After more half-hearted strikes I finally realized that most hits were coming from faster water as I was passing through. I rarely focus on broken, rolling pocket water at night, but it was time for a change.
So, I was above the Big Hole around 12:45, river-right side, in the first thirty yards of the run — it’s a night hot-spot for me. But instead of fishing the edges, in the soft stuff, I decided to fish my two wet flies as nymphs, dead drifted at close range, right into the heart of the same water I would nymph in the daylight.
I caught my first fish around 1:00 am, as the flies drifted and stalled in a mid-stream slick with mixed, heavy water. A good fish too. And then another.
A little more of that with the fly line, then I quickly swapped out to the Mono Rig and a night sighter. It fished like a dream. After throwing fly line around for the last month, I forgot how much I love using the Mono Rig for night fishing.

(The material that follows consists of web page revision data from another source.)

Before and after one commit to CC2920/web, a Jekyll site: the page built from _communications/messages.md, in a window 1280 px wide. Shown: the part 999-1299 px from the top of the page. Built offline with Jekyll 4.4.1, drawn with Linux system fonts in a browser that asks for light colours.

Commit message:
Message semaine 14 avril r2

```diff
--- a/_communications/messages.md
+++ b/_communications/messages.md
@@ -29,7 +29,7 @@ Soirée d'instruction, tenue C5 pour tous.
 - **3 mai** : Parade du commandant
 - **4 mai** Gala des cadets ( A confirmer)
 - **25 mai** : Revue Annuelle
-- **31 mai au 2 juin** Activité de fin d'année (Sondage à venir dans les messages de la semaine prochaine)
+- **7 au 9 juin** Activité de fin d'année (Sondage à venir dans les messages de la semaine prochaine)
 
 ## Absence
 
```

I had great control at even longer distances, and started nymphing the flies with precision. But I stayed with wet flies, small streamers and buggers, bigger than the average flies in my nymph box, but smaller than my favorite night patterns.

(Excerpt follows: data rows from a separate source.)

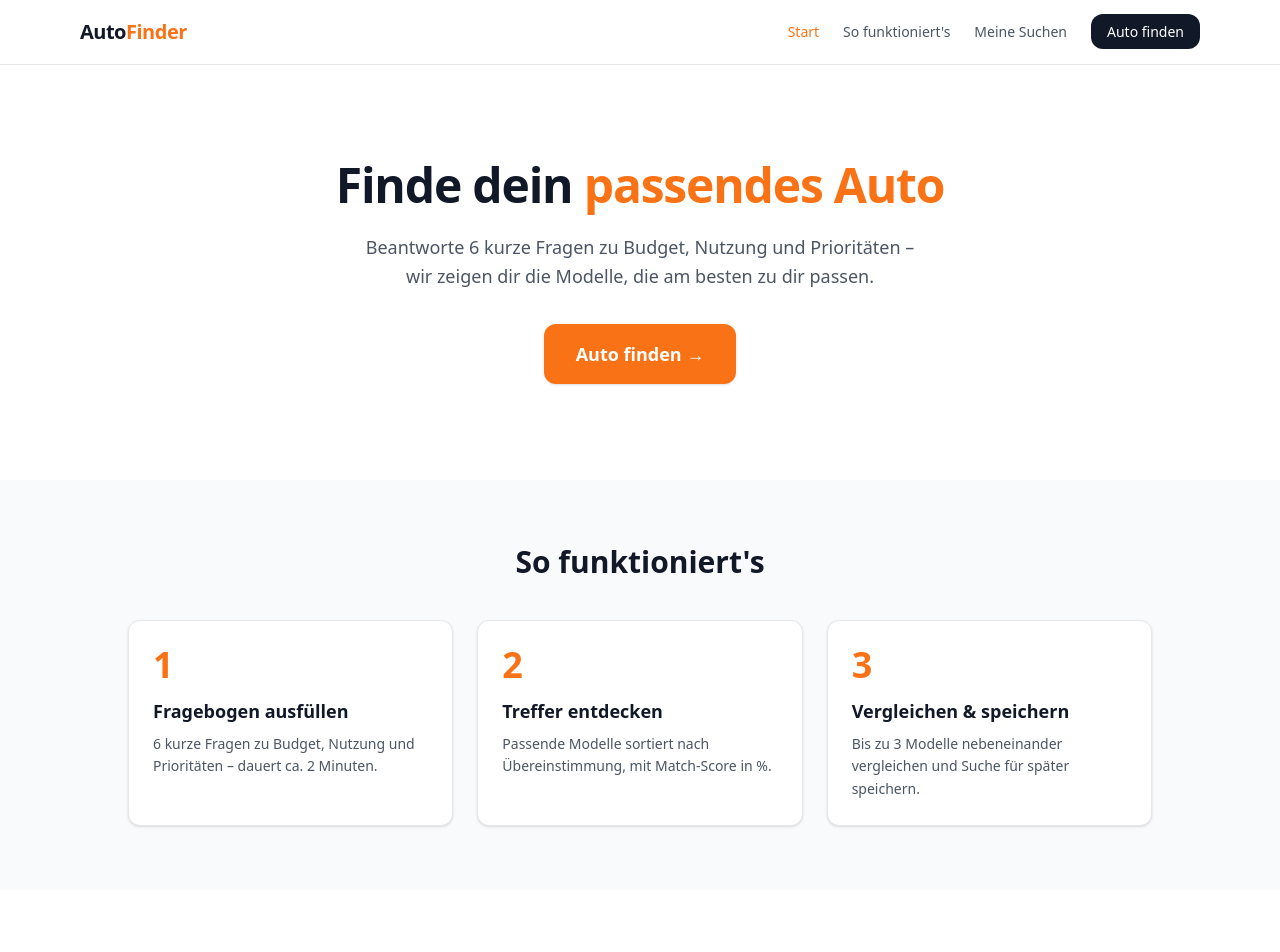
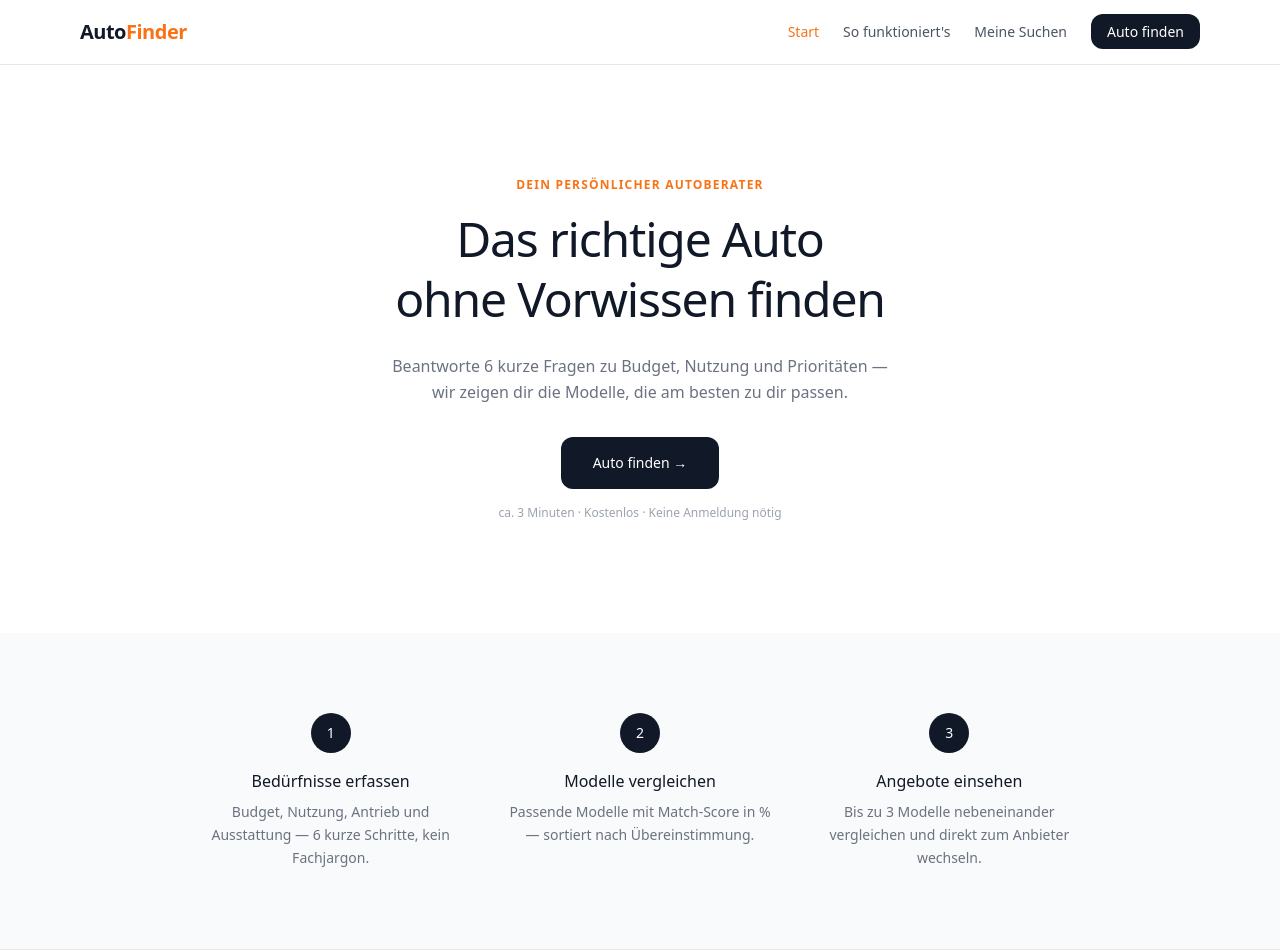
Before and after one commit to savethedavee/prototyping-ln, a SvelteKit app in the folder autofinder/: page / in a window 1280 px wide. Shown: the top 952 px of the page. Before the commit the page ends 890 px from the top, so only its background shows below. Built offline with nearby package versions, Linux system fonts and the light colour scheme.

Commit message:
feat: extend landingpage

```diff
--- a/autofinder/src/routes/+page.svelte
+++ b/autofinder/src/routes/+page.svelte
@@ -1,56 +1,76 @@
-<script lang="ts">
-	const steps = [
-		{
-			title: 'Fragebogen ausfüllen',
-			description: '6 kurze Fragen zu Budget, Nutzung und Prioritäten – dauert ca. 2 Minuten.'
-		},
-		{
-			title: 'Treffer entdecken',
-			description: 'Passende Modelle sortiert nach Übereinstimmung, mit Match-Score in %.'
-		},
-		{
-			title: 'Vergleichen & speichern',
-			description: 'Bis zu 3 Modelle nebeneinander vergleichen und Suche für später speichern.'
-		}
-	];
-</script>
-
 <svelte:head>
 	<title>AutoFinder – Das passende Auto finden</title>
 	<meta name="description" content="Finde dein passendes Auto in wenigen Minuten." />
 </svelte:head>
 
 <!-- Hero -->
-<section class="bg-white px-4 py-24 text-center">
-	<div class="mx-auto max-w-3xl">
-		<h1 class="text-5xl font-extrabold tracking-tight text-gray-900">
-			Finde dein <span class="text-primary">passendes Auto</span>
+<section class="bg-white px-4 py-28 text-center">
+	<div class="mx-auto max-w-2xl">
+		<p class="text-xs font-semibold uppercase tracking-widest text-primary">
+			Dein persönlicher Autoberater
+		</p>
+		<h1 class="mt-4 text-5xl font-medium leading-tight tracking-tight text-gray-900">
+			Das richtige Auto<br />ohne Vorwissen finden
 		</h1>
-		<p class="mx-auto mt-6 max-w-xl text-lg leading-relaxed text-gray-600">
-			Beantworte 6 kurze Fragen zu Budget, Nutzung und Prioritäten – wir zeigen dir die Modelle,
+		<p class="mx-auto mt-6 max-w-lg text-base leading-relaxed text-gray-500">
+			Beantworte 6 kurze Fragen zu Budget, Nutzung und Prioritäten — wir zeigen dir die Modelle,
 			die am besten zu dir passen.
 		</p>
 		<a
-			href="/questionnaire"
-			class="mt-8 inline-block rounded-card bg-primary px-8 py-4 text-lg font-semibold text-white shadow-card transition-colors hover:bg-primary-dark"
+			href="/finder/budget"
+			class="mt-8 inline-block rounded-card bg-gray-900 px-8 py-4 text-sm font-medium text-white transition-colors hover:bg-gray-700"
 		>
 			Auto finden →
 		</a>
+		<p class="mt-4 text-xs text-gray-400">ca. 3 Minuten · Kostenlos · Keine Anmeldung nötig</p>
 	</div>
 </section>
 
-<!-- How it works -->
-<section id="how-it-works" class="bg-gray-50 px-4 py-16">
-	<div class="mx-auto max-w-5xl">
-		<h2 class="mb-10 text-center text-3xl font-bold text-gray-900">So funktioniert's</h2>
-		<div class="grid grid-cols-1 gap-6 md:grid-cols-3">
-			{#each steps as step, i}
-				<div class="rounded-card border border-gray-200 bg-white p-6 shadow-card">
-					<div class="mb-3 text-4xl font-black text-primary">{i + 1}</div>
-					<h3 class="mb-2 text-lg font-semibold text-gray-900">{step.title}</h3>
-					<p class="text-sm leading-relaxed text-gray-600">{step.description}</p>
+<!-- 3-Schritt-Erklärung -->
+<section class="bg-gray-50 px-4 py-20">
+	<div class="mx-auto max-w-4xl">
+		<div class="grid grid-cols-1 gap-8 md:grid-cols-3">
+			<div class="text-center">
+				<div
+					class="mx-auto mb-4 flex h-10 w-10 items-center justify-center rounded-full bg-gray-900 text-sm font-medium text-white"
+				>
+					1
 				</div>
-			{/each}
+				<h3 class="mb-2 font-medium text-gray-900">Bedürfnisse erfassen</h3>
+				<p class="text-sm leading-relaxed text-gray-500">
+					Budget, Nutzung, Antrieb und Ausstattung — 6 kurze Schritte, kein Fachjargon.
+				</p>
+			</div>
+			<div class="text-center">
+				<div
+					class="mx-auto mb-4 flex h-10 w-10 items-center justify-center rounded-full bg-gray-900 text-sm font-medium text-white"
+				>
+					2
+				</div>
+				<h3 class="mb-2 font-medium text-gray-900">Modelle vergleichen</h3>
+				<p class="text-sm leading-relaxed text-gray-500">
+					Passende Modelle mit Match-Score in % — sortiert nach Übereinstimmung.
+				</p>
+			</div>
+			<div class="text-center">
+				<div
+					class="mx-auto mb-4 flex h-10 w-10 items-center justify-center rounded-full bg-gray-900 text-sm font-medium text-white"
+				>
+					3
+				</div>
+				<h3 class="mb-2 font-medium text-gray-900">Angebote einsehen</h3>
+				<p class="text-sm leading-relaxed text-gray-500">
+					Bis zu 3 Modelle nebeneinander vergleichen und direkt zum Anbieter wechseln.
+				</p>
+			</div>
 		</div>
 	</div>
 </section>
+
+<!-- Footer -->
+<footer class="border-t border-gray-200 bg-white px-4 py-6">
+	<div class="mx-auto flex max-w-6xl items-center justify-between text-xs text-gray-400">
+		<span>© 2026 AutoFinder</span>
+		<span>Datenschutz · Impressum</span>
+	</div>
+</footer>
```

I hit something just right, and for the next hour or so, I picked up fish every time I found the right water type.
The night sighter and Mono Rig gave me excellent control over dead drifts and the option to fish in other ways too. I caught the next fish on a streamer presentation by floating the night sighter. It’s a two-foot piece of floating fly line, so I use it to guide the flies and establish a little bit of drag (the good kind). I settled into a system. For every likely spot, I started with casts far across stream, fishing flies on a swing and a hand-twist retrieve. Then I moved close, casting the flies up and across, using a streamer-style retrieve. Finally, I moved in close to dead drift my flies on a tight line. Often, I’d let the dead drift swing out below me, allowing the flies to swing up in the water column once the line tightened.
It was a good night but too short, as time passed … unusually. The reality of tomorrow forced me away from a great night bite, and I walked back only half-satisfied through the starlit forest. When I crossed the river in the shallows. I still spotted no trout within the circumference of my lamp.
So I learned some things, and I was reminded of others. To stay productive at night, it’s not good enough for me to simply tie on a big chunk of fur and foam and keep slugging away. Sure, I get into the trophy hunting mindset too (big fish eat big flies, and I’m looking to catch the biggest fish in the river). I can enjoy that for a while.
But most nights are too short for me to wait patiently. And I’ve turned up some damn good fish by switching things up too.
**Note** The Night Sighter
I’ve gotten a number of questions about the night sighter.
It’s a one to two foot piece of a glow-in-the-dark fly line (the running line part of a weight-forward line). The diameter is about .028”. I nail knot 6 inch pieces of 15 pound Maxima Chameleon to each end, and then tippet rings to those Chameleon ends.
It’s really a fantastic, versatile solution, and a true game changer for night fishing. I use the night sighter on the Mono Rig, but you can also attach it after any fly line and before the leader, providing a highly visible section in a standard fly-line/leader setup.
I suspect that you don’t have a glow-in-the-dark fly line that you want to chop up into two-foot pieces. But if you want a night sighter, I’ll mail you one for $20.
As part of the deal, I’ll also need a good night fishing report from you in return.
Good luck out there.
Enjoy the day.
T R O U T B I T T E N